• [TASK DETAILS]
Which lines below include the string "curl"? Please show each one.

***** INPUT DATA

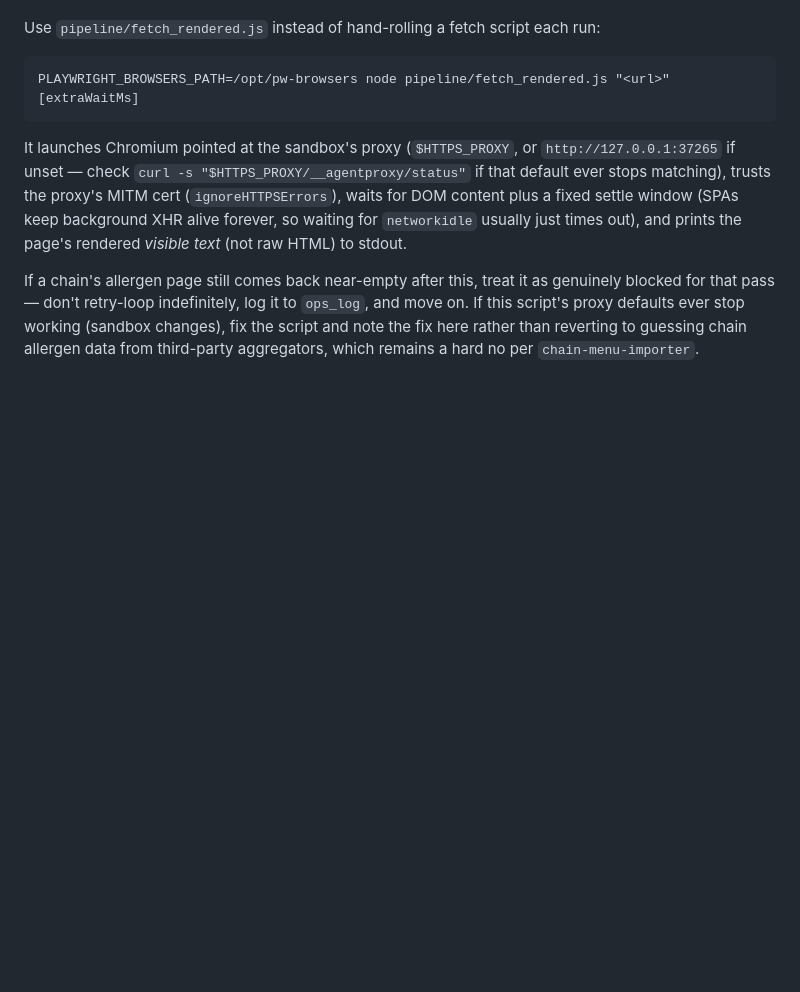
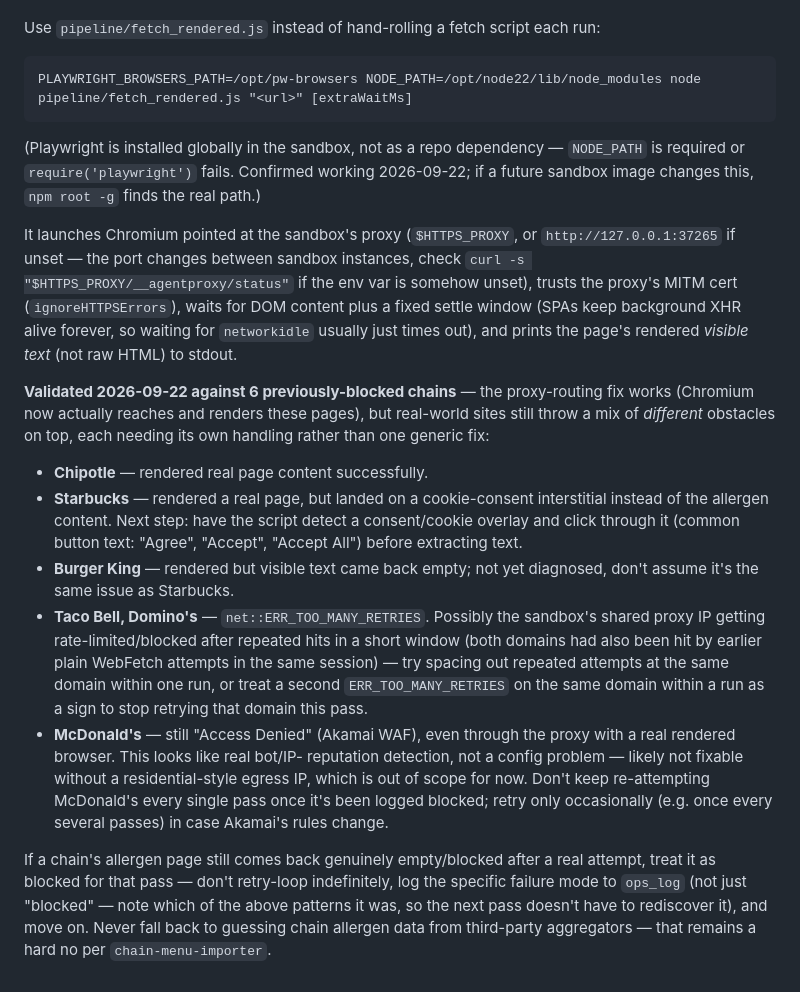
Before and after one commit to timdreamboat/alrg, a Markdown page: pipeline/README.md, the part around the change. GitHub-like rendering; blank space fills up the shorter version.

Commit message:
Document fetch_rendered.js validation results and NODE_PATH requirement
Ran a live validation against 6 previously-blocked chains. The
proxy-routing fix works — Chromium now actually reaches and renders
these pages (Chipotle succeeded outright, Starbucks rendered but hit
a cookie-consent wall). Remaining failures are distinct per-site
issues (consent overlays, rate-limiting, Akamai WAF) rather than one
root cause, so record each pattern instead of lumping them together
as "still blocked" — saves the next hourly run from rediscovering the
same diagnosis. Also bakes in NODE_PATH=/opt/node22/lib/node_modules,
which the validation run had to spend several calls discovering
(Playwright is a global sandbox install, not a repo dependency).

Co-Authored-By: Claude Sonnet 5 <noreply@anthropic.com>

````diff
--- a/pipeline/README.md
+++ b/pipeline/README.md
@@ -98,19 +98,52 @@ timeout errors.
 Use `pipeline/fetch_rendered.js` instead of hand-rolling a fetch script
 each run:
 ```
-PLAYWRIGHT_BROWSERS_PATH=/opt/pw-browsers node pipeline/fetch_rendered.js "<url>" [extraWaitMs]
+PLAYWRIGHT_BROWSERS_PATH=/opt/pw-browsers NODE_PATH=/opt/node22/lib/node_modules node pipeline/fetch_rendered.js "<url>" [extraWaitMs]
 ```
+(Playwright is installed globally in the sandbox, not as a repo
+dependency — `NODE_PATH` is required or `require('playwright')` fails.
+Confirmed working 2026-09-22; if a future sandbox image changes this,
+`npm root -g` finds the real path.)
+
 It launches Chromium pointed at the sandbox's proxy (`$HTTPS_PROXY`, or
-`http://127.0.0.1:37265` if unset — check `curl -s "$HTTPS_PROXY/__agentproxy/status"`
-if that default ever stops matching), trusts the proxy's MITM cert
+`http://127.0.0.1:37265` if unset — the port changes between sandbox
+instances, check `curl -s "$HTTPS_PROXY/__agentproxy/status"` if the
+env var is somehow unset), trusts the proxy's MITM cert
 (`ignoreHTTPSErrors`), waits for DOM content plus a fixed settle window
 (SPAs keep background XHR alive forever, so waiting for `networkidle`
 usually just times out), and prints the page's rendered *visible text*
 (not raw HTML) to stdout.
 
-If a chain's allergen page still comes back near-empty after this, treat
-it as genuinely blocked for that pass — don't retry-loop indefinitely,
-log it to `ops_log`, and move on. If this script's proxy defaults ever
-stop working (sandbox changes), fix the script and note the fix here
-rather than reverting to guessing chain allergen data from third-party
-aggregators, which remains a hard no per `chain-menu-importer`.
+**Validated 2026-09-22 against 6 previously-blocked chains** — the
+proxy-routing fix works (Chromium now actually reaches and renders these
+pages), but real-world sites still throw a mix of *different* obstacles
+on top, each needing its own handling rather than one generic fix:
+- **Chipotle** — rendered real page content successfully.
+- **Starbucks** — rendered a real page, but landed on a cookie-consent
+  interstitial instead of the allergen content. Next step: have the
+  script detect a consent/cookie overlay and click through it (common
+  button text: "Agree", "Accept", "Accept All") before extracting text.
+- **Burger King** — rendered but visible text came back empty; not yet
+  diagnosed, don't assume it's the same issue as Starbucks.
+- **Taco Bell, Domino's** — `net::ERR_TOO_MANY_RETRIES`. Possibly the
+  sandbox's shared proxy IP getting rate-limited/blocked after repeated
+  hits in a short window (both domains had also been hit by earlier
+  plain WebFetch attempts in the same session) — try spacing out
+  repeated attempts at the same domain within one run, or treat a
+  second `ERR_TOO_MANY_RETRIES` on the same domain within a run as a
+  sign to stop retrying that domain this pass.
+- **McDonald's** — still "Access Denied" (Akamai WAF), even through the
+  proxy with a real rendered browser. This looks like real bot/IP-
+  reputation detection, not a config problem — likely not fixable
+  without a residential-style egress IP, which is out of scope for now.
+  Don't keep re-attempting McDonald's every single pass once it's been
+  logged blocked; retry only occasionally (e.g. once every several
+  passes) in case Akamai's rules change.
+
+If a chain's allergen page still comes back genuinely empty/blocked
+after a real attempt, treat it as blocked for that pass — don't
+retry-loop indefinitely, log the specific failure mode to `ops_log` (not
+just "blocked" — note which of the above patterns it was, so the next
+pass doesn't have to rediscover it), and move on. Never fall back to
+guessing chain allergen data from third-party aggregators — that
+remains a hard no per `chain-menu-importer`.
````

**********

• [ANSWER SECTION]
-`http://127.0.0.1:37265` if unset — check `curl -s "$HTTPS_PROXY/__agentproxy/status"`
+instances, check `curl -s "$HTTPS_PROXY/__agentproxy/status"` if the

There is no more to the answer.